Start of Data for review

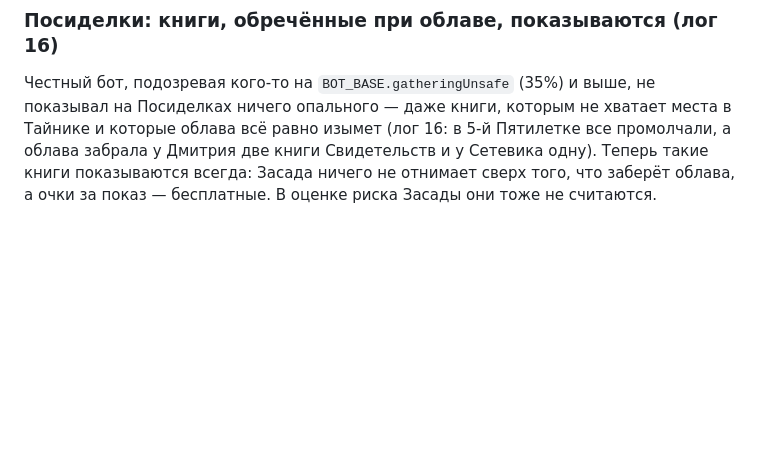
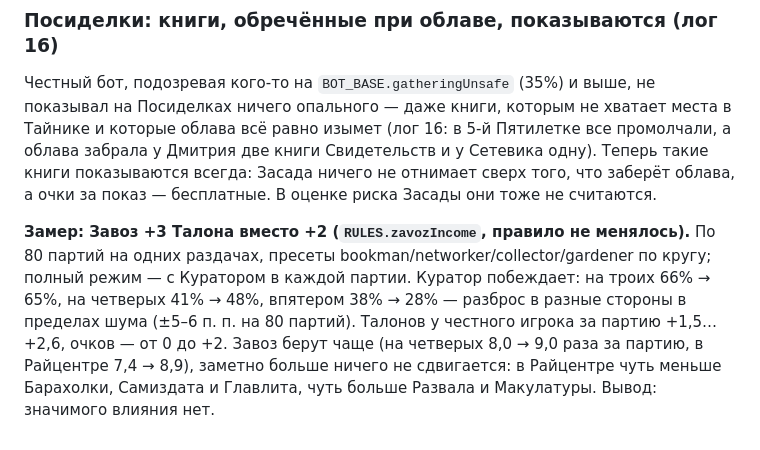
Before and after one commit to HelianthusParadoxum/sohrani-moyu-rech, a Markdown page: docs/questions.md, the part around the change. GitHub-like rendering; blank space fills up the shorter version.

Commit message:
Замер: Завоз +3 Талона — значимо баланс не меняет
Co-Authored-By: Claude Opus 5.5 <noreply@anthropic.com>
Claude-Session: https://claude.ai/code/session_01LSkBemXMJTAR5NMpQfQSqP

```diff
--- a/docs/questions.md
+++ b/docs/questions.md
@@ -828,3 +828,10 @@ A/B `npm run club -- 240 4 bookman,bookman~feedScifi=0` (по 480 мест): п
 даже книги, которым не хватает места в Тайнике и которые облава всё равно изымет (лог 16: в 5-й Пятилетке все промолчали,
 а облава забрала у Дмитрия две книги Свидетельств и у Сетевика одну). Теперь такие книги показываются всегда: Засада
 ничего не отнимает сверх того, что заберёт облава, а очки за показ — бесплатные. В оценке риска Засады они тоже не считаются.
+
+**Замер: Завоз +3 Талона вместо +2 (`RULES.zavozIncome`, правило не менялось).** По 80 партий на одних раздачах, пресеты
+bookman/networker/collector/gardener по кругу; полный режим — с Куратором в каждой партии.
+Куратор побеждает: на троих 66% → 65%, на четверых 41% → 48%, впятером 38% → 28% — разброс в разные стороны в пределах
+шума (±5–6 п. п. на 80 партий). Талонов у честного игрока за партию +1,5…+2,6, очков — от 0 до +2. Завоз берут чаще
+(на четверых 8,0 → 9,0 раза за партию, в Райцентре 7,4 → 8,9), заметно больше ничего не сдвигается: в Райцентре чуть
+меньше Барахолки, Самиздата и Главлита, чуть больше Развала и Макулатуры. Вывод: значимого влияния нет.
```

End of Data for review

What is being asked
Before you return the listing exactly, strip out its pictures.

Output
Before and after one commit to HelianthusParadoxum/sohrani-moyu-rech, a Markdown page: docs/questions.md, the part around the change. GitHub-like rendering; blank space fills up the shorter version.

Commit message:
Замер: Завоз +3 Талона — значимо баланс не меняет
Co-Authored-By: Claude Opus 5.5 <noreply@anthropic.com>
Claude-Session: https://claude.ai/code/session_01LSkBemXMJTAR5NMpQfQSqP

```diff
--- a/docs/questions.md
+++ b/docs/questions.md
@@ -828,3 +828,10 @@ A/B `npm run club -- 240 4 bookman,bookman~feedScifi=0` (по 480 мест): п
 даже книги, которым не хватает места в Тайнике и которые облава всё равно изымет (лог 16: в 5-й Пятилетке все промолчали,
 а облава забрала у Дмитрия две книги Свидетельств и у Сетевика одну). Теперь такие книги показываются всегда: Засада
 ничего не отнимает сверх того, что заберёт облава, а очки за показ — бесплатные. В оценке риска Засады они тоже не считаются.
+
+**Замер: Завоз +3 Талона вместо +2 (`RULES.zavozIncome`, правило не менялось).** По 80 партий на одних раздачах, пресеты
+bookman/networker/collector/gardener по кругу; полный режим — с Куратором в каждой партии.
+Куратор побеждает: на троих 66% → 65%, на четверых 41% → 48%, впятером 38% → 28% — разброс в разные стороны в пределах
+шума (±5–6 п. п. на 80 партий). Талонов у честного игрока за партию +1,5…+2,6, очков — от 0 до +2. Завоз берут чаще
+(на четверых 8,0 → 9,0 раза за партию, в Райцентре 7,4 → 8,9), заметно больше ничего не сдвигается: в Райцентре чуть
+меньше Барахолки, Самиздата и Главлита, чуть больше Развала и Макулатуры. Вывод: значимого влияния нет.
```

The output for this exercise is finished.